ROMEO MUST DIE (2000)
So, if you’ve seen “Romeo Must Die”, a 2000 kung-fu action/gang warfare Jet Li vehicle, you’ll know what I’m going to say. And no, this isn’t really a takeoff on “Romeo and Juliet”. Beyond the name and some vague semblances of a romance between Li and Aaliyah as key family members of warring gangs, this is just a bland action movie; but a cool bland action movie, I will say. It’s also Valentine’s Day, and any movie with “Romeo” in the name is going to be at least a little bit fitting.
Jet Li is this movie’s greatest strength. Every second he’s on screen, your first thought is, “Man, I hope this guy does something cool next,” and the man delivers. He beats up some Chinese prison guards, smokes Anthony Anderson in three different situations and kicks a man on the top of the head so hard his whole spine shatters all the way down in a phenomenal x-ray shot of the “Mortal Kombat” style kill.
This being Aaliyah’s feature debut and the only one released in her lifetime makes you wonder what could have been. She does exactly what the movie requires of her as the female lead of an action film in 2000, but there’s something that tells you she could’ve been a phenomenal leading lady in the years following.
The plot? Oh, right. Bad. Something about a contrived gang war between Black and Chinese mob factions and a land deal to build a stadium for an expansion team in Oakland, a team that, in 2000, still had the Raiders. Some twists and x-ray kung fu hits later, and the leading pair walk away together over the credits.
When “Romeo Must Die” was rough, it was capital-R Rough. But when it was good? I was hootin’ and hollerin’ and losin’ my mind. Just don’t go in expecting to have a nice romantic movie night with a loved one.
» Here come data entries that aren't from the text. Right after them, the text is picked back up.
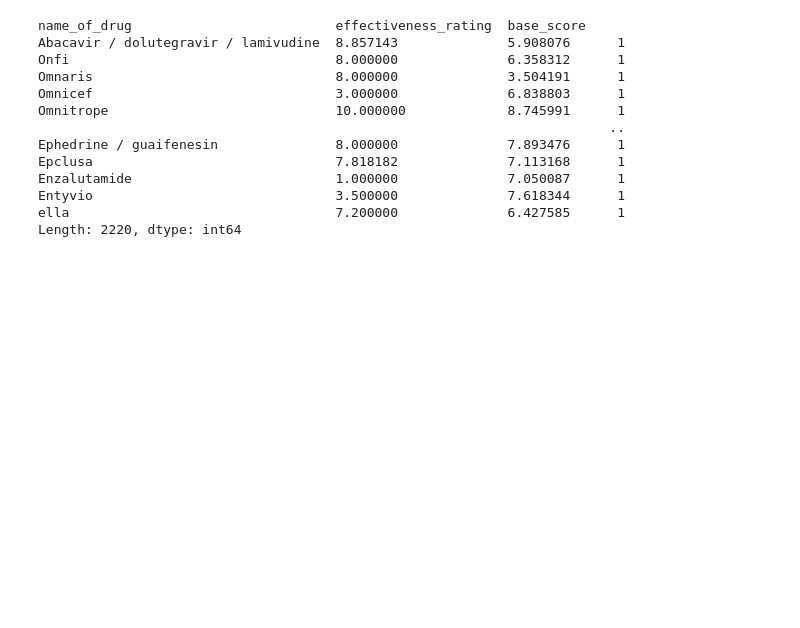
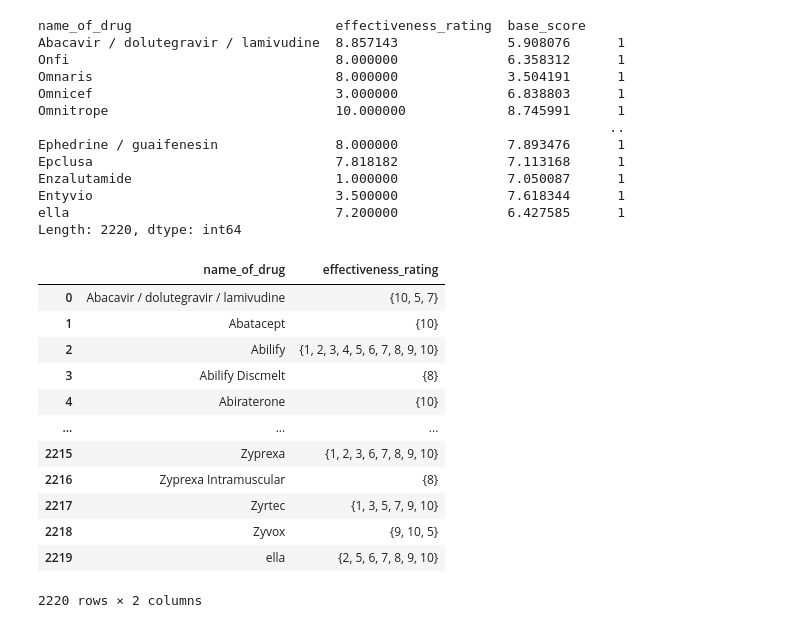
Before and after one commit to AdityaPatidaroo7/Aditya-, a Jupyter notebook: Neurance_ai_problem.ipynb, the cells around one changed output. Cells and saved outputs as stored; diff of their text form; code cells hidden in the pictures; blank space fills up the shorter version.

```diff
--- a/Neurance_ai_problem.ipynb
+++ b/Neurance_ai_problem.ipynb
@@ -161,4 +167,22 @@ Enzalutamide                          1.000000              7.050087      1
 Entyvio                               3.500000              7.618344      1
 ella                                  7.200000              6.427585      1
 Length: 2220, dtype: int64
+# %%
+# Analysing the drug name and efective rating with groupby
+b = pd.DataFrame(df[['name_of_drug', 'effectiveness_rating', 'base_score']].groupby('name_of_drug')['effectiveness_rating'].apply(set)).reset_index()
+b
+# %% [output]
+|  | name_of_drug | effectiveness_rating |
+| 0 | Abacavir / dolutegravir / lamivudine | {10, 5, 7} |
+| 1 | Abatacept | {10} |
+| 2 | Abilify | {1, 2, 3, 4, 5, 6, 7, 8, 9, 10} |
+| 3 | Abilify Discmelt | {8} |
+| 4 | Abiraterone | {10} |
+| ... | ... | ... |
+| 2215 | Zyprexa | {1, 2, 3, 6, 7, 8, 9, 10} |
+| 2216 | Zyprexa Intramuscular | {8} |
+| 2217 | Zyrtec | {1, 3, 5, 7, 9, 10} |
+| 2218 | Zyvox | {9, 10, 5} |
+| 2219 | ella | {2, 5, 6, 7, 8, 9, 10} |
+2220 rows × 2 columns
 # %%
```
Also changed, not shown: parts of 13 cells of this notebook.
I have something to own up to before I close this article. At the start, I said there were nine movies on this list. If you’ve been keeping track, there are only eight movies on this list. That, dearest mathematically inclined reader, is because I could not find a copy of the film “R#J” if my life depended on it. All I know about the movie is that it’s a modern take on “Romeo and Juliet” told almost entirely through social media interactions and videos captured on phones, starring a cast of exclusively actors of color. Sounds really cool? Well, it was only shown to the public twice: Sundance Film Festival and SXSW, both in 2021. Not a single copy of “R#J” exists anywhere online, at least not to my knowledge. If you can find it someday, I highly encourage you to watch it and call 555-555-5SAM to tell me what you think.
So, what have we learned? Most movie adaptations of “Romeo and Juliet” aren’t exactly cinematic masterpieces, for one. Both versions of “West Side Story” still reign supreme as the high-water mark, with Baz Luhrman crafting a movie that ignites every sense at once. Everything beyond those that are covered in this article is hit-and-miss and it’s tough to nail down a good recommendation. If it’s of any use to you in this ranking-obsessed world in which we live, you can find my personal ranking list here.
“Romeo and Juliet” is a literary work of subtlety, tragedy and dense metaphor after metaphor to describe teenage feelings of love. It stood the test of time for over 400 years to be seen today as a masterwork and one of the best-known works by William Shakespeare, a man I’m confident in saying is the most well-known playwright in history. Most of these movies, however, have not.
Watch these movies with a loved one and have a wonderful Valentine’s Day!
Featured Image from Magdalena Szymaniec and licensed under the Creative Commons Attribution-Share Alike 2.0 Generic license.
Written by: Amaya Lewis